More than 2400 police officers have left since April 2018. Within the Armed Services, 7500 personnel left in 2017 with them citing family and personal life, job satisfaction and opportunities outside of the force for reasons for leaving. Regarding the civil service, 25% of staff from Whitehall departments leave each year.

Whilst within these figures, there will be people who have reached retirement age, there are thousands more who have not. This raises the question that if people really knew what to expect, would they spend all that time studying and training etc to leave a profession after such a short time. Even if they stay within that profession, it might mean a significant change in circumstances, for example, moving abroad as many nurses or teachers might do. But many I guess are leaving the profession and starting a new career, which is nothing new if you've reached a more natural junction for change such as being in an organisation for a set number of years; for example, the Armed Services or the police force. But when you look at certain professions you wouldn't expect so many people to be leaving after such a relatively short period of time. I think people become disillusioned because when recruitment campaigns are in full flow, they highlight all the appealing aspects and never mention the realities of the role.

So whilst you thought you would be spending your time teaching children and helping to shape future generations, work with service users to turn their lives around, protecting the public by being out within the communities, providing care when people need it the most and making the difference you were hoping to make when you joined. The reality is your workload is unmanageable, the bulk of your time is spent at a computer, filling in forms and duplicating information in order to satisfy meaningless KPIs. The amount of time doing what you thought you'd be doing is a fraction of your daily working life. You're tired and stressed and when you get home after your day's work, all you manage to do is grab a bite to eat before going to bed. Only you don't get a restful night's sleep because your mind is active with the things you didn't manage to get done, worrying about mistakes you might have made, wondering if you had missed something and then thinking about what you have to do in the day ahead. Was this what you expected your job to be? Living for those brief interactions where you are making a difference? Loving those moments but then getting bogged down with the mountains of now digital 'paperwork'?

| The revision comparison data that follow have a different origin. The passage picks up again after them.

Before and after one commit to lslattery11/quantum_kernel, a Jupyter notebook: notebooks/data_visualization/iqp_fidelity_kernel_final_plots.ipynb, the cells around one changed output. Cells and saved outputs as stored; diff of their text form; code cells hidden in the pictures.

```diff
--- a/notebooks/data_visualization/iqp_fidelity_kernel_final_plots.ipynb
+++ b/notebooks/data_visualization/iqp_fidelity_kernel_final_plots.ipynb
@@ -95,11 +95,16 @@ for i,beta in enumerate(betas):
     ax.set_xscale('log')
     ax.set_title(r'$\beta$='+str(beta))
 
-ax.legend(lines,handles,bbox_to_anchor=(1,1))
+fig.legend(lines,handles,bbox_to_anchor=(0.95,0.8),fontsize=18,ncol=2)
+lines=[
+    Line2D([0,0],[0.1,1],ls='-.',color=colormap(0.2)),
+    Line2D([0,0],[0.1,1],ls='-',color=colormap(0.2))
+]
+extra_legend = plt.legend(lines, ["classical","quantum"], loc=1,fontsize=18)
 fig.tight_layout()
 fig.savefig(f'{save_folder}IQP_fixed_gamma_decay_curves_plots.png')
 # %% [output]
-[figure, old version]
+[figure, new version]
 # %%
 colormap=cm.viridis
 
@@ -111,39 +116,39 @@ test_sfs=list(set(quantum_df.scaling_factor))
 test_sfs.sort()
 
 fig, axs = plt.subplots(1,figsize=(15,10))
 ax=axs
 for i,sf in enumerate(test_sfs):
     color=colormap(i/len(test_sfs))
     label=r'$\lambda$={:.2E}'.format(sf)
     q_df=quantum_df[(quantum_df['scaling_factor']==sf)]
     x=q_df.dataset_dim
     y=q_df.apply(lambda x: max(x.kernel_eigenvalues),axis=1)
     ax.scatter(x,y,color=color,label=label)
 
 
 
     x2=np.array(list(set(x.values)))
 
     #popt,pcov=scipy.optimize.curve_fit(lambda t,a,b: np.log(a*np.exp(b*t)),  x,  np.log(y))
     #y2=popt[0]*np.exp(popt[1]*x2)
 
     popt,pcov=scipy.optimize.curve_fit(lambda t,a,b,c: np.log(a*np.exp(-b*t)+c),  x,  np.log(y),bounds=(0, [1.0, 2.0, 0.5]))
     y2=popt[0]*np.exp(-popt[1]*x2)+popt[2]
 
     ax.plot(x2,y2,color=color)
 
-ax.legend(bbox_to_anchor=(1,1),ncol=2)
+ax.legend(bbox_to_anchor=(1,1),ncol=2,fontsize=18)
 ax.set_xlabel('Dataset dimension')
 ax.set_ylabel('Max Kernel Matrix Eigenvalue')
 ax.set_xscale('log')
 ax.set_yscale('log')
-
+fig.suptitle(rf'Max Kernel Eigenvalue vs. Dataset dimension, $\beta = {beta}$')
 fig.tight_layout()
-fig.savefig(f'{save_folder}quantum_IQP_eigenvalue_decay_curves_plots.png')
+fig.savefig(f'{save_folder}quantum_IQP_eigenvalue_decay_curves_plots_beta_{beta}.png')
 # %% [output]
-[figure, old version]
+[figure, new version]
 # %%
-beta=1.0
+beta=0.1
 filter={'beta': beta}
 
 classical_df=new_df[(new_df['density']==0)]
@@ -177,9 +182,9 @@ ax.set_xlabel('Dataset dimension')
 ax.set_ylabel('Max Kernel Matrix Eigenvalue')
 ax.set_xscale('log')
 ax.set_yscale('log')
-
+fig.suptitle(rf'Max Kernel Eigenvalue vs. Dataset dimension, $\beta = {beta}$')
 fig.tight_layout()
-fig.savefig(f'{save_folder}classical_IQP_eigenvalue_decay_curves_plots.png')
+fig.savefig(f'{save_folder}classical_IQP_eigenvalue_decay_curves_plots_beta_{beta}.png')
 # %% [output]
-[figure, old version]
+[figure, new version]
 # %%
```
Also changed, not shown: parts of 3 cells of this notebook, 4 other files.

Maybe for some of you reading this blog, the job is exactly what you expected it to be and you're happy in your role. If that's the case, then great, I am all for pursuing what makes you happy. But for those of you that you feel you could be one of the statistics above, accepting that the profession you have chosen doesn't meet your expectations can fill you with dread, fear and sometimes a sense of hopelessness of what direction to go in next. Unless you have worked in these sectors, it is difficult to explain to others why you want to leave because the perception is, these are fantastic careers, thankless ones, but rewarding ones, nevertheless. And they can be rewarding but at what cost to you and your well being? Sometimes the reality is, leaving is the only choice. This is not a failing on your part, it is the greatest act of responsibility you can make. See it as an opportunity to channel your strengths and skills in an area where you can make an even greater difference.

We do not have to stay in a job or career which no longer meets our expectations. The probability of the job changing is slim to none, so you have a choice to make, is the role you are in, the one for you long term? Ask yourself what you are now taking from your job or career? If you remain in your current role, what will you gain and what will it cost you?

I know what it is like, I have been where you are, questioning what direction to go in, loving aspects of the role, despising others. Facing comments from other people as to whether I was doing the right thing. I can’t tell you what the right thing for you is but for me, I have always felt I left a role at the right time and for the right reasons. If the right time for you is now, and you feel you need help to figure out your next steps, then get in touch.